• _Task description_
All of the entries must appear again exactly as written.

• _Input for this task_
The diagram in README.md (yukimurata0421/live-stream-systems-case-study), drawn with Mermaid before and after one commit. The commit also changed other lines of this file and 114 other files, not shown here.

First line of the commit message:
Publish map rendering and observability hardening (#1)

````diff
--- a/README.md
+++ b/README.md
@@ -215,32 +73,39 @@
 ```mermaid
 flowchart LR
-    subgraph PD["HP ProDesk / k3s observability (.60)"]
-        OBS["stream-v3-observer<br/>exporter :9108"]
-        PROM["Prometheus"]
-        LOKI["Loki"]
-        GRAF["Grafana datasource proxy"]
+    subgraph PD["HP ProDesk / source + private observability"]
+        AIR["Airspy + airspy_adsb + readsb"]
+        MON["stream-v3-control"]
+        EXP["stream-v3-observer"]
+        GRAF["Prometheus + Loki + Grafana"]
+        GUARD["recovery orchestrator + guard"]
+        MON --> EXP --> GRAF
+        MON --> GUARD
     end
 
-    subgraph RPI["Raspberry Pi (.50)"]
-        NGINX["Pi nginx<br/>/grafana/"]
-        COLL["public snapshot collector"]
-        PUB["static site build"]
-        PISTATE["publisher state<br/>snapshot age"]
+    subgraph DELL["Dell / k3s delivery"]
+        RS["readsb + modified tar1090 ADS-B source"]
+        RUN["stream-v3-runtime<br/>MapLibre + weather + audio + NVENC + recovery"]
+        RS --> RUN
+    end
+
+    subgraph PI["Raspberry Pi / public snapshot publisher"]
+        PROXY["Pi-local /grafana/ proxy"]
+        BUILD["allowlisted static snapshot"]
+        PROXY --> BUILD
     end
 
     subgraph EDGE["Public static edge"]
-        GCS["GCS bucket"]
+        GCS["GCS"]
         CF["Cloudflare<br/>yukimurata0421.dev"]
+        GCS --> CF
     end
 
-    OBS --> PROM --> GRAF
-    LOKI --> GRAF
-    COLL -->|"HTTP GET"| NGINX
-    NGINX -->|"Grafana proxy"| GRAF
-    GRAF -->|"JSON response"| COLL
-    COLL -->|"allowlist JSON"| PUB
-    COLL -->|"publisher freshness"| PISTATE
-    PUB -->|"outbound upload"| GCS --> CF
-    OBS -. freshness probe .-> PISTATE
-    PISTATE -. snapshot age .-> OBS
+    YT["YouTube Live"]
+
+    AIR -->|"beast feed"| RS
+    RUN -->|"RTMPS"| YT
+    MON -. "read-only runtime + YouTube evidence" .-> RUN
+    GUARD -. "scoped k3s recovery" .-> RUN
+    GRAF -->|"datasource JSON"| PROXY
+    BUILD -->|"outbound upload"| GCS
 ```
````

• _Final answer_
The diagram in README.md (yukimurata0421/live-stream-systems-case-study), drawn with Mermaid before and after one commit. The commit also changed other lines of this file and 114 other files, not shown here.

First line of the commit message:
Publish map rendering and observability hardening (#1)

````diff
--- a/README.md
+++ b/README.md
@@ -215,32 +73,39 @@
 ```mermaid
 flowchart LR
-    subgraph PD["HP ProDesk / k3s observability (.60)"]
-        OBS["stream-v3-observer<br/>exporter :9108"]
-        PROM["Prometheus"]
-        LOKI["Loki"]
-        GRAF["Grafana datasource proxy"]
+    subgraph PD["HP ProDesk / source + private observability"]
+        AIR["Airspy + airspy_adsb + readsb"]
+        MON["stream-v3-control"]
+        EXP["stream-v3-observer"]
+        GRAF["Prometheus + Loki + Grafana"]
+        GUARD["recovery orchestrator + guard"]
+        MON --> EXP --> GRAF
+        MON --> GUARD
     end
 
-    subgraph RPI["Raspberry Pi (.50)"]
-        NGINX["Pi nginx<br/>/grafana/"]
-        COLL["public snapshot collector"]
-        PUB["static site build"]
-        PISTATE["publisher state<br/>snapshot age"]
+    subgraph DELL["Dell / k3s delivery"]
+        RS["readsb + modified tar1090 ADS-B source"]
+        RUN["stream-v3-runtime<br/>MapLibre + weather + audio + NVENC + recovery"]
+        RS --> RUN
+    end
+
+    subgraph PI["Raspberry Pi / public snapshot publisher"]
+        PROXY["Pi-local /grafana/ proxy"]
+        BUILD["allowlisted static snapshot"]
+        PROXY --> BUILD
     end
 
     subgraph EDGE["Public static edge"]
-        GCS["GCS bucket"]
+        GCS["GCS"]
         CF["Cloudflare<br/>yukimurata0421.dev"]
+        GCS --> CF
     end
 
-    OBS --> PROM --> GRAF
-    LOKI --> GRAF
-    COLL -->|"HTTP GET"| NGINX
-    NGINX -->|"Grafana proxy"| GRAF
-    GRAF -->|"JSON response"| COLL
-    COLL -->|"allowlist JSON"| PUB
-    COLL -->|"publisher freshness"| PISTATE
-    PUB -->|"outbound upload"| GCS --> CF
-    OBS -. freshness probe .-> PISTATE
-    PISTATE -. snapshot age .-> OBS
+    YT["YouTube Live"]
+
+    AIR -->|"beast feed"| RS
+    RUN -->|"RTMPS"| YT
+    MON -. "read-only runtime + YouTube evidence" .-> RUN
+    GUARD -. "scoped k3s recovery" .-> RUN
+    GRAF -->|"datasource JSON"| PROXY
+    BUILD -->|"outbound upload"| GCS
 ```
````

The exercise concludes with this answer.